After a few days amongst the interns and the teachers, we bid farewell to Rak Tamachat, and Howard, Nong, Robin and I set off for their farm, located in the small village of Nong Weang.
But not before an introduction to yet another of Thailand’s famed elements; the mall.
Window shopping for farangs
We wandered through the food court, trying such delicacies as bean cakes, palm sugar sponge, peanut satay and lotus flower seeds. It was a great introduction to the craziness of the foods I’d be trying once I arrived at their farm, and it was also a wonderful chance to see Thai people going about their daily shopping-based business – and all the farangs that accompany them.
I hadn’t really been aware of farang culture before I arrived in Thailand, but it’s definitely a sight to see. Western men, normally in the older age bracket, walking around with their Thai spouses, and often adopted children, shopping in the supermarket aisles for Oreos and peanut butter. And I really can’t help staring, but the immediate story behind the relationship fascinates me.
How did they meet? How long have they been together? How much of a monumental change has it made to both parties’ lives?
It’s difficult for me to make judgements, though, because I spent the next week living with a prime exception to the farang rule: Howard and Nong, my farm-running hosts.
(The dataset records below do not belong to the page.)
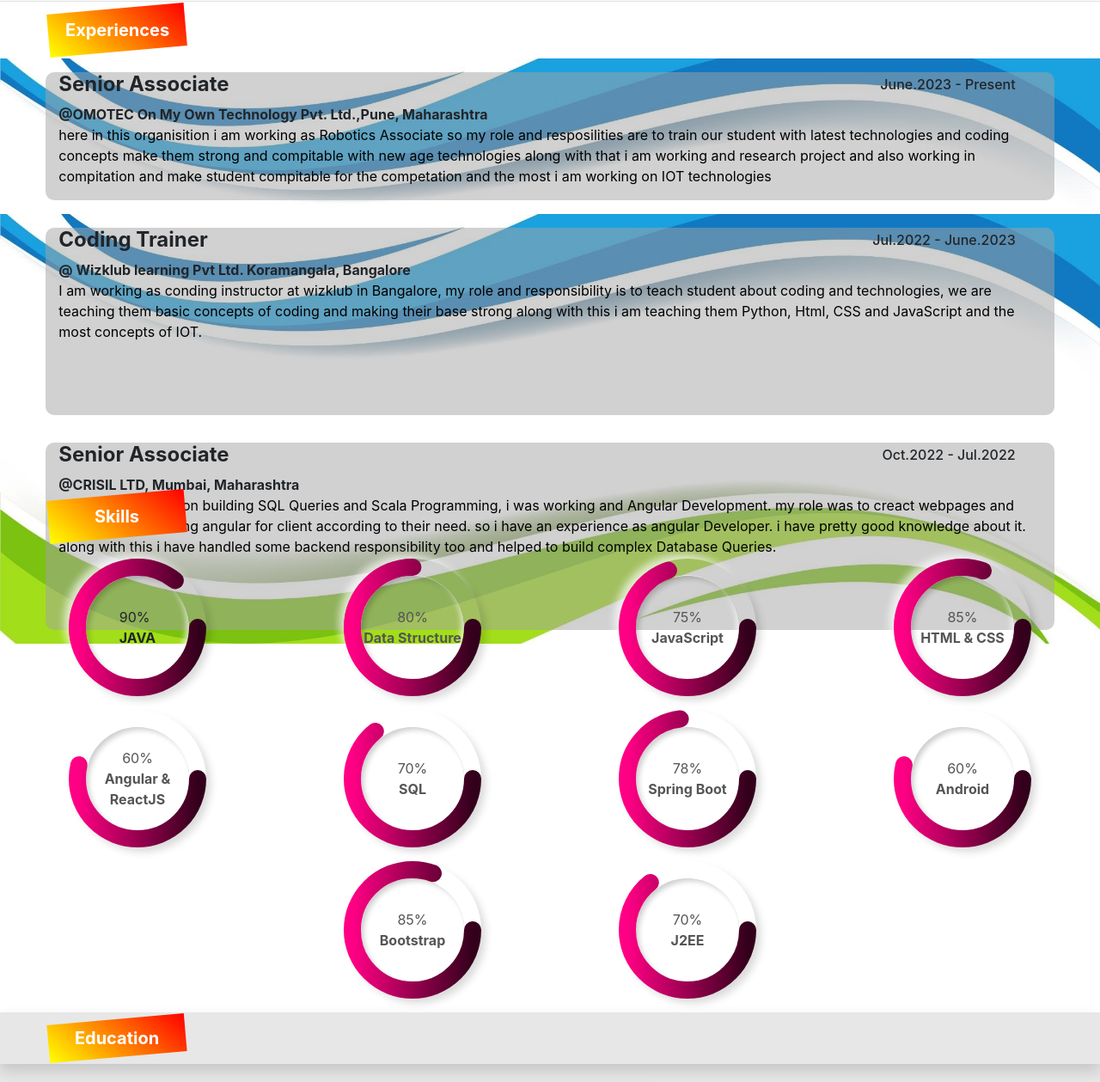
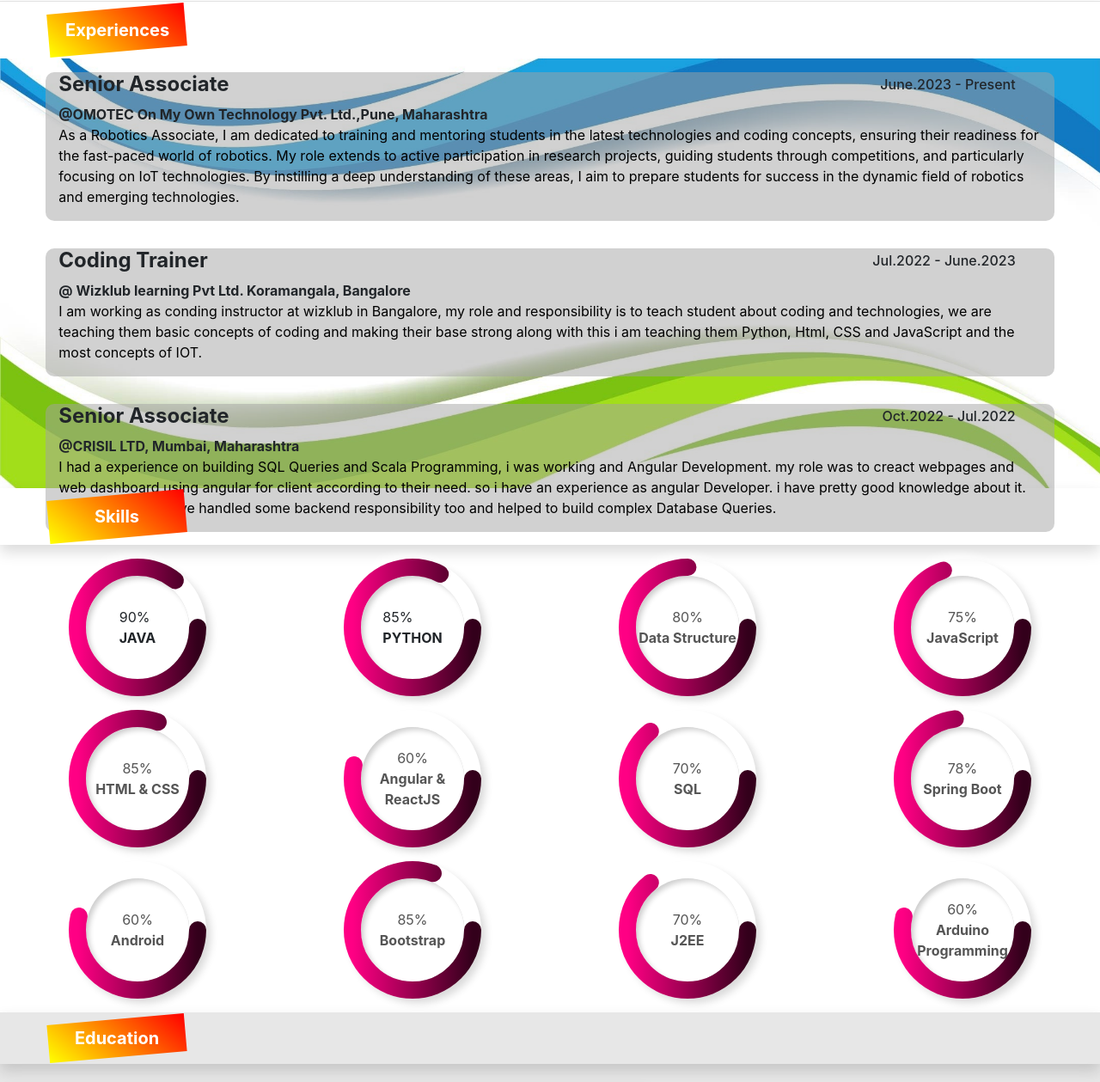
Before and after one commit to Deveshwar-Saste-9001/DeveshwarSaste_Resume, a plain HTML site: page index.html in a window 1280 px wide. Shown: the part 665-1924 px from the top of the page at 86% size. Drawn offline with nearby package versions, Linux system fonts and the light colour scheme.

Commit message:
Update index.html
updated

```diff
--- a/index.html
+++ b/index.html
@@ -178,18 +178,27 @@
           <p class="dia-box-text m-0 p-0">Experiences</p>
         </div>
       </div>
-       <div class="exp-bg mx-0 mb-0 mt-0 p-0 row justify-content-center">
+
+      <div class="exp-bg mx-0 mb-0 mt-0 p-0 row justify-content-center">
         <div class="exp-item m-3 col-11">
           <div class="row col-12 justify-content-between align-items-center">
             <h4><b>Senior Associate</b></h4>
             <h6>June.2023 - Present</h6>
           </div>
-          <div><b>@OMOTEC On My Own Technology Pvt. Ltd.,Pune, Maharashtra </b></div>
+          <div>
+            <b>@OMOTEC On My Own Technology Pvt. Ltd.,Pune, Maharashtra </b>
+          </div>
           <p>
-           here in this organisition i am working as Robotics Associate so my role and resposilities are to train our student with latest technologies and coding concepts make them strong and compitable with new age technologies along with that i am working and research project and also working in compitation and make student compitable for the competation and the most i am working on IOT technologies
+            As a Robotics Associate, I am dedicated to training and mentoring
+            students in the latest technologies and coding concepts, ensuring
+            their readiness for the fast-paced world of robotics. My role
+            extends to active participation in research projects, guiding
+            students through competitions, and particularly focusing on IoT
+            technologies. By instilling a deep understanding of these areas, I
+            aim to prepare students for success in the dynamic field of robotics
+            and emerging technologies.
           </p>
         </div>
-      <div class="exp-bg mx-0 mb-0 mt-0 p-0 row justify-content-center">
         <div class="exp-item m-3 col-11">
           <div class="row col-12 justify-content-between align-items-center">
             <h4><b>Coding Trainer</b></h4>
@@ -197,21 +206,26 @@
           </div>
           <div><b>@ Wizklub learning Pvt Ltd. Koramangala, Bangalore</b></div>
           <p>
-            I am working as conding instructor at wizklub in Bangalore, my role and responsibility is to teach student about coding and technologies, we are teaching them basic concepts of coding and making their base strong along with this i am teaching them Python, Html, CSS and JavaScript and the  most concepts of IOT.
+            I am working as conding instructor at wizklub in Bangalore, my role
+            and responsibility is to teach student about coding and
+            technologies, we are teaching them basic concepts of coding and
+            making their base strong along with this i am teaching them Python,
+            Html, CSS and JavaScript and the most concepts of IOT.
           </p>
         </div>
         <div class="exp-item m-3 col-11">
-          <div class="row col-12  justify-content-between align-items-center">
+          <div class="row col-12 justify-content-between align-items-center">
             <h4><b>Senior Associate</b></h4>
             <h6>Oct.2022 - Jul.2022</h6>
           </div>
           <div><b>@CRISIL LTD, Mumbai, Maharashtra</b></div>
           <p>
-          I had a experience on building SQL Queries and Scala Programming,
-          i was working and Angular Development. my role was to creact webpages and web dashboard using angular for client according to their need.
-          so i have an experience as angular Developer. i have pretty good knowledge about it.
-          along with this i have handled some backend responsibility too and helped to build complex Database Queries.
-
+            I had a experience on building SQL Queries and Scala Programming, i
+            was working and Angular Development. my role was to creact webpages
+            and web dashboard using angular for client according to their need.
+            so i have an experience as angular Developer. i have pretty good
+            knowledge about it. along with this i have handled some backend
+            responsibility too and helped to build complex Database Queries.
           </p>
         </div>
       </div>
@@ -240,6 +254,27 @@
                 cy="80"
                 r="70"
                 stroke-linecap="round"
+              />
+            </svg>
+          </div>
+          <div class="skills-list mb-3 col-md-3 col-sm-4">
+            <div class="outer">
+              <div class="inner">
+                <div id="number text-center">
+                  85% <br />
+                  <strong>PYTHON</strong>
+                </div>
+              </div>
+            </div>
+            <svg class="progess-circle" width="160px" height="160px">
+              <circle
+                class="pro-cer"
+                cx="80"
+                cy="80"
+                r="70"
+
+                stroke-linecap="round"
+                style="stroke-dasharray: 410; stroke-dashoffset: 410"
               />
             </svg>
           </div>
@@ -433,6 +468,26 @@
                 r="70"
                 stroke-linecap="round"
                 style="stroke-dasharray: 330; stroke-dashoffset: 330"
+              />
+            </svg>
+          </div>
+          <div class="skills-list mb-3 col-md-3 col-sm-4">
+            <div class="outer">
+              <div class="inner">
+                <div class="number text-center">
+                  60% <br />
+                  <strong> Arduino Programming </strong>
+                </div>
+              </div>
+            </div>
+            <svg class="progess-circle" width="160px" height="160px">
+              <circle
+                class="pro-cer"
+                cx="80"
+                cy="80"
+                r="70"
+                stroke-linecap="round"
+                style="stroke-dasharray: 283; stroke-dashoffset: 283"
               />
             </svg>
           </div>
@@ -985,18 +1040,21 @@
 
       <div class="col-md-6 col-sm-12 mt-2 text-left h6">
         <div class="pl-2 py-2 text-center col-11 pr-0 m-1">
-          <p><strong> Permanent Address :- </strong> House No 630, Near Mahadev
-          Temple, Sajapur Road, Salampure, Wadgaon Kolhati, Aurangabad,
-            Maharashtra-431136 </p>
-
+          <p>
+            <strong> Permanent Address :- </strong> House No 630, Near Mahadev
+            Temple, Sajapur Road, Salampure, Wadgaon Kolhati, Aurangabad,
+            Maharashtra-431136
+          </p>
         </div>
         <div class="pl-2 py-2 text-center col-11 pr-0 m-1">
-          <p><strong> Current Address :- </strong> Annapurneshwari Boys PG,near
-          Mahalakshmi Layout bus stand, Mahalakshmi Layout, Bangalore,
-            Karnataka-560036</p>
+          <p>
+            <strong> Current Address :- </strong> Hinjewadi Phase 1, Lakshmi Chowk, Pune, Maharashtra- 411060
+          </p>
         </div>
       </div>
-      <div class="col-md-6 col-sm-12 mt-2 row justify-content-center text-center">
+      <div
+        class="col-md-6 col-sm-12 mt-2 row justify-content-center text-center"
+      >
         <div class="col-12">
           <strong> Contact No :- </strong> +91 7040121294
         </div>
```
These guys, their immediate family and the villagers they live among gave me such an insight into a whole world of different things; not just permaculture and farming, but how to behave as a family, how to respect the people around you, how to think outside the box and, most importantly, how to live every day to its fullest, because you never know what’s going to happen.
In fact, there’s so much to say about my time with them that I think they need another blog post all to themselves…